Research continues to illustrate how dangerous it is to expose young football players to continued blows to the head.
Studies released by researchers at the Virginia Tech-Wake Forest University School of Biomedical Engineering and Sciences reveal that “football players as young as 7 sustain hits to the head comparable in magnitude to those absorbed by high school and adult players, and most of the hits are sustained in practices, not games,” according to the New York Times.
From the Times:
In the first of the four studies, 19 boys ages 7 and 8 were found to have absorbed 3,061 hits to the head during the 2011 and 2012 seasons, with 60 percent of those hits coming in practice. The players sustained an average of 9 hits per practice and 11 in games, which are less frequent. Although none of the boys received a diagnosed concussion, they absorbed 11 hits of 80g of force, or greater, a level that represents a higher risk of concussion.
“This study demonstrated that some head impacts at this level are similar in magnitude to high-severity impacts at the high school and collegiate level,” the authors wrote.

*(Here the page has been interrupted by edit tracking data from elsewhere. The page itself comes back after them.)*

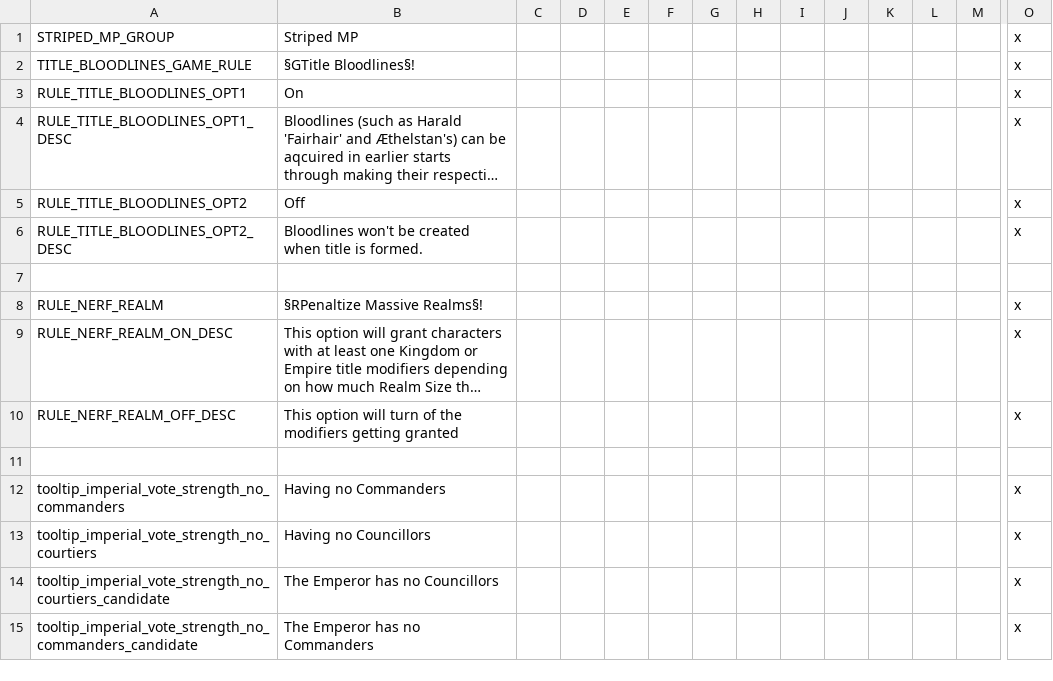
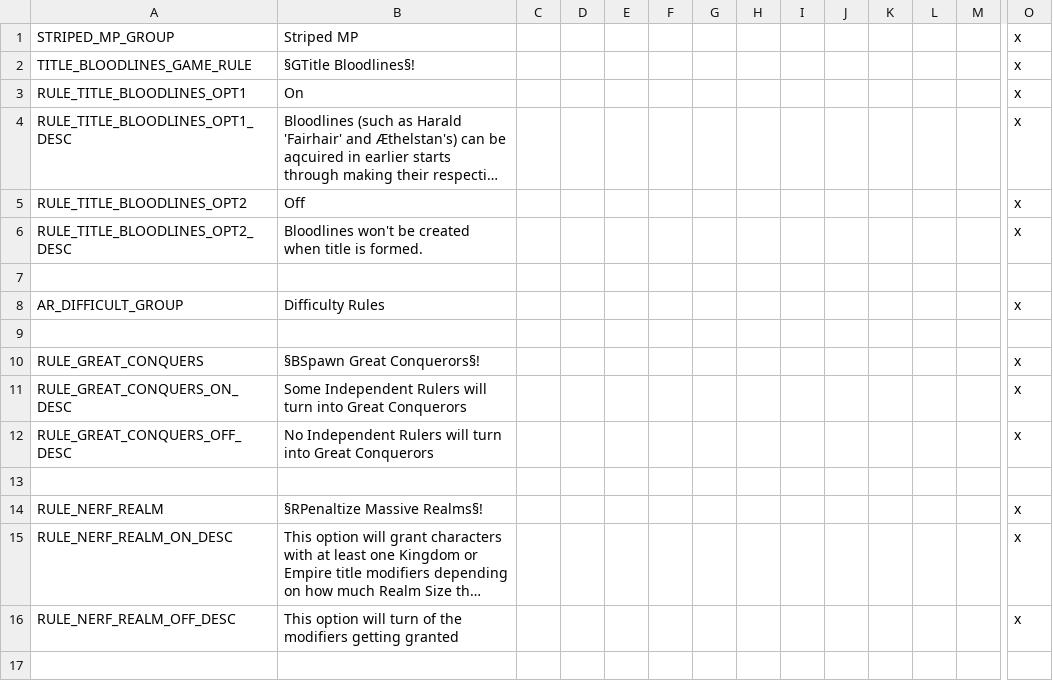
Before and after one commit to Archidemos/extradecisions, a CSV file: localisation/ar_rules.csv, drawn as a sheet; only a part is shown, gaps mark what is left out; the shorter side is filled out with more unchanged rows; long unchanged cells end in …; rows hold the shown columns only; the diff names each change by its address in the sheet, - before the commit and + after, or states it on an @@ line.

```diff
--- a/localisation/ar_rules.csv
+++ b/localisation/ar_rules.csv
+row 7: (empty)
+row 8: AR_DIFFICULT_GROUP | Difficulty Rules |  |  |  |  |  |  |  |  |  |  |  | x
+row 9: (empty)
+row 10: RULE_GREAT_CONQUERS | §BSpawn Great Conquerors§! |  |  |  |  |  |  |  |  |  |  |  | x
+row 11: RULE_GREAT_CONQUERS_ON_DESC | Some Independent Rulers will turn into Great Conquerors |  |  |  |  |  |  |  |  |  |  |  | x
+row 12: RULE_GREAT_CONQUERS_OFF_DESC | No Independent Rulers will turn into Great Conquerors |  |  |  |  |  |  |  |  |  |  |  | x
```
Also changed, not shown: localisation/ar_gov_text.csv, localisation/ar_traits.csv, 45 other files.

A second study tracked three teams of players from 9 to 12 for one season. Nearly 12,000 hits were recorded, or an average of 240 per player. Again, players absorbed more hits during practice, and at higher acceleration rates than younger players. As a result, “these data suggest that rules designed to restrict player contact in practice are capable of reducing head impact exposure in youth football,” the authors wrote.

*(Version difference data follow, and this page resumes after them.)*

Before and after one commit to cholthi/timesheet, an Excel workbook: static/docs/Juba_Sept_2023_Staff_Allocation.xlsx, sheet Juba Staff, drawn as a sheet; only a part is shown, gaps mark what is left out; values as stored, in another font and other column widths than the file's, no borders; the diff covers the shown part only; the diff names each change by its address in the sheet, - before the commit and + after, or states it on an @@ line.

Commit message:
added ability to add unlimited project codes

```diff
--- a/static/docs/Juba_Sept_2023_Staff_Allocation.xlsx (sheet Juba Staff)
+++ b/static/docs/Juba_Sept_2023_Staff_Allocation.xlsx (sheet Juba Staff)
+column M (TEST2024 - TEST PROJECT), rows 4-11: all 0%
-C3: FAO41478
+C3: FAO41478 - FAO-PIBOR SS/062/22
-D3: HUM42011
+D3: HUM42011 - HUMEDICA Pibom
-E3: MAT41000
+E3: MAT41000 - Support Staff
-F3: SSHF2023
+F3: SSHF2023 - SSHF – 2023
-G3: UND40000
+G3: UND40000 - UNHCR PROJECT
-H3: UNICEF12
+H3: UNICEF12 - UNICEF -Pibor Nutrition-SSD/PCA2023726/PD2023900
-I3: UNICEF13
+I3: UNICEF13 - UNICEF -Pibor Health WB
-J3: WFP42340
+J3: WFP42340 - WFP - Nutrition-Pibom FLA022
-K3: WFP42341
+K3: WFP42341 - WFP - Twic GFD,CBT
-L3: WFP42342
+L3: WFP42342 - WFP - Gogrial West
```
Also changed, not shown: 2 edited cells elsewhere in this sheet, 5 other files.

This latest research supports earlier commentary and research done on this subject: